Before you decide to change the reason why you discharged a worker, consider the possible impact of a potential lawsuit.
For example, if an employee is fired soon after an alleged act of sexual harassment and you later change the reason, a court could consider that evidence that it was just a pretext—an excuse to get rid of the employee. Such a shifting explanation will almost certainly be viewed suspiciously.
Recent case: Leroy went on a business trip to Atlantic City with his boss Christine. He later alleged that she invited him to her hotel room and tried to lure him into a sexual relationship. He said he rejected her advances.
When he returned to work after the incident, he was terminated, allegedly for theft. Later, the employer changed the discharge reason, saying Leroy had been fired for fighting, behaving disruptively and being unprofessional.
Leroy sued. He recounted months of sexual harassment at work before the proposition in Atlantic City. He alleged he was fired in retaliation for refusing to succumb to Christine’s advances.
The court said his case could go forward based in part on timing—the discharge occurred so soon after the alleged sexual proposition. Plus, the court said Leroy could use the shifting explanation for his firing as additional evidence that the real reason he was fired was because he refused to engage in sexual activity with Christine. (Byrd, et al., v. Elwyn & Elwyn, No. 16-02275, ED PA, 2016)
Final note: Two other male employees had also alleged that Christine propositioned and sexually harassed them. She allegedly commented on male anatomy—suggesting that some of the men were “really packing”—and generally engaged in sexually suggestive commentary.

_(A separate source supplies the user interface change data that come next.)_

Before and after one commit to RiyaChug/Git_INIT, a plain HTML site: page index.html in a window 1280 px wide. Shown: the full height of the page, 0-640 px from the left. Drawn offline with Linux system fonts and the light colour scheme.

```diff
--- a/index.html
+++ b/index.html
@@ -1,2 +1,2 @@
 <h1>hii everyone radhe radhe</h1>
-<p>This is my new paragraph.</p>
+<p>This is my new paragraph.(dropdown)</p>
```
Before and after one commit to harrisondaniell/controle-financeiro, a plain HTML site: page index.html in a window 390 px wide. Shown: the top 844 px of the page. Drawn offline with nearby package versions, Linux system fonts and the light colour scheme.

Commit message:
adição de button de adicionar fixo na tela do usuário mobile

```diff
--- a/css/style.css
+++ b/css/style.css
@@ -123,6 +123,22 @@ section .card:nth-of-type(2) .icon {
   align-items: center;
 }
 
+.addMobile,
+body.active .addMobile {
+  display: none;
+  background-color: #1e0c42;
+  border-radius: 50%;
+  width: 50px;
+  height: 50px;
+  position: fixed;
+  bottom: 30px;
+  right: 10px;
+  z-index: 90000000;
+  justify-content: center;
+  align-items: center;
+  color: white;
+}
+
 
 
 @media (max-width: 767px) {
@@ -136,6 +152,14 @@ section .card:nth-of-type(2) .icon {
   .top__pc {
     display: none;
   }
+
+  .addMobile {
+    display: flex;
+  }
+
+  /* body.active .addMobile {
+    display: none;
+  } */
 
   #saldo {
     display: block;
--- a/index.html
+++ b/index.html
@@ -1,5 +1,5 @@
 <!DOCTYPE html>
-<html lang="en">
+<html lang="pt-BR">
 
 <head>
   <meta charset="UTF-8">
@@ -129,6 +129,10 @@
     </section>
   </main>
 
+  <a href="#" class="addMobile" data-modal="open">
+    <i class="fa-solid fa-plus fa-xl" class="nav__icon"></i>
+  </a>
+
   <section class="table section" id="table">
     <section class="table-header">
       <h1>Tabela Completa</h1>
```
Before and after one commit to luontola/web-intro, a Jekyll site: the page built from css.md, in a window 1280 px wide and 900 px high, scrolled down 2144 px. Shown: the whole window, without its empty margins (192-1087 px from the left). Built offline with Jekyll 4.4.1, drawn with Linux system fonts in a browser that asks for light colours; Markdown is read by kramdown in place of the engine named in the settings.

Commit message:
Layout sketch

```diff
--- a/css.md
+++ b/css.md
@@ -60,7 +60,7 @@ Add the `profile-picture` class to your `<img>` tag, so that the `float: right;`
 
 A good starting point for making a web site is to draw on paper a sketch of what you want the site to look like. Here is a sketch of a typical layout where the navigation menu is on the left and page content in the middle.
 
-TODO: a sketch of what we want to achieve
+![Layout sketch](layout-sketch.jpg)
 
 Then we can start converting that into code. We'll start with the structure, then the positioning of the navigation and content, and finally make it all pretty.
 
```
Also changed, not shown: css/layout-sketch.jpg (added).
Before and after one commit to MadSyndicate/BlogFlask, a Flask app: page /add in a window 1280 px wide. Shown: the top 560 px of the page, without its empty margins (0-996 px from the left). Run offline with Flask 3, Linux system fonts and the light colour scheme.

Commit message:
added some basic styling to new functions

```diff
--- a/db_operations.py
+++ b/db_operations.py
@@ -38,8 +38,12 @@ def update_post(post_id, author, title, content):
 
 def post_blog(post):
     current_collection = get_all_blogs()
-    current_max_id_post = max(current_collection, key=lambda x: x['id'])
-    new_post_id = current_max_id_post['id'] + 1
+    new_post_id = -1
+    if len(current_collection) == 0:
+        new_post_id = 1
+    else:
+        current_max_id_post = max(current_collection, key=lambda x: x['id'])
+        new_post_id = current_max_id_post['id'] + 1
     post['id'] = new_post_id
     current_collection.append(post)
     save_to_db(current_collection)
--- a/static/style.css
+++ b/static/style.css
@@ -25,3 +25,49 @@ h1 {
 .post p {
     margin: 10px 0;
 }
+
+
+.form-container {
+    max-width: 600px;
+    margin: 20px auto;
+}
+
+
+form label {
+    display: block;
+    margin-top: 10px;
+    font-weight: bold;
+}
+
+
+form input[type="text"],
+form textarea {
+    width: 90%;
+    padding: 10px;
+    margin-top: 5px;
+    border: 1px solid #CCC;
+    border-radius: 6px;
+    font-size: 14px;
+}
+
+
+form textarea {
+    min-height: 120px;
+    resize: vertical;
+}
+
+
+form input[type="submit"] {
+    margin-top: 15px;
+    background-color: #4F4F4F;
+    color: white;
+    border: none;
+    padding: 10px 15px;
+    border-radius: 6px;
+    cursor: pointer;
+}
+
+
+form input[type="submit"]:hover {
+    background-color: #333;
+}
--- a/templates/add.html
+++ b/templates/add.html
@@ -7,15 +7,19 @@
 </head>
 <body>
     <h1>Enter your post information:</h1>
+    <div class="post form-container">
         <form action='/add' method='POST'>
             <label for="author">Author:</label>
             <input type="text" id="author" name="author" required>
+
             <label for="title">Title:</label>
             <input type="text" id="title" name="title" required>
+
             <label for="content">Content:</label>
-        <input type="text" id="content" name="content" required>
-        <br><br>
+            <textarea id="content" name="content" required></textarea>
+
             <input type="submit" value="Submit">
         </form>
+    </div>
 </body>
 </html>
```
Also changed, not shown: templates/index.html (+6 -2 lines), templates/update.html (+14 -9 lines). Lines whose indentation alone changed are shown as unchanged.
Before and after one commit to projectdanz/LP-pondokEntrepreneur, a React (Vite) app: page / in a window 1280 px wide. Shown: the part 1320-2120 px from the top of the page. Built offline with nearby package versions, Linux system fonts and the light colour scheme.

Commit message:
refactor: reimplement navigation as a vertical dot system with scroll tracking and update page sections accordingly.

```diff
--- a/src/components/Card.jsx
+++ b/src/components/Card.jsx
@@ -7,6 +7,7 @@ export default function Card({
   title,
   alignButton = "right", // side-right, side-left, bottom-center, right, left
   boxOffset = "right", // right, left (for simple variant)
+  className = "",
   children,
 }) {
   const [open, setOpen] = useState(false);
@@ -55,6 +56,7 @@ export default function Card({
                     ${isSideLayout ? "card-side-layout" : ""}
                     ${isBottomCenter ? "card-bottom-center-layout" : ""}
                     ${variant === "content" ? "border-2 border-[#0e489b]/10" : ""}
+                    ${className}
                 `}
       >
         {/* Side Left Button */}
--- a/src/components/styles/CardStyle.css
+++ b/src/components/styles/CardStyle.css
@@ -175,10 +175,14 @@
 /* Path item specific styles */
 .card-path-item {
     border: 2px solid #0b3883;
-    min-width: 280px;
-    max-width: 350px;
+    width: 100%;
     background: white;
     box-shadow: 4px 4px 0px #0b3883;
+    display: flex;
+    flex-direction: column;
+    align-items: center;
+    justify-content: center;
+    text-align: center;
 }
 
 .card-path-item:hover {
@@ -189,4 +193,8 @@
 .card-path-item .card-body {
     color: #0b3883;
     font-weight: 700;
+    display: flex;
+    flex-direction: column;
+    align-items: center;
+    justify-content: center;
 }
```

Remember, sexual harassment doesn’t always involve male-on-female harassment.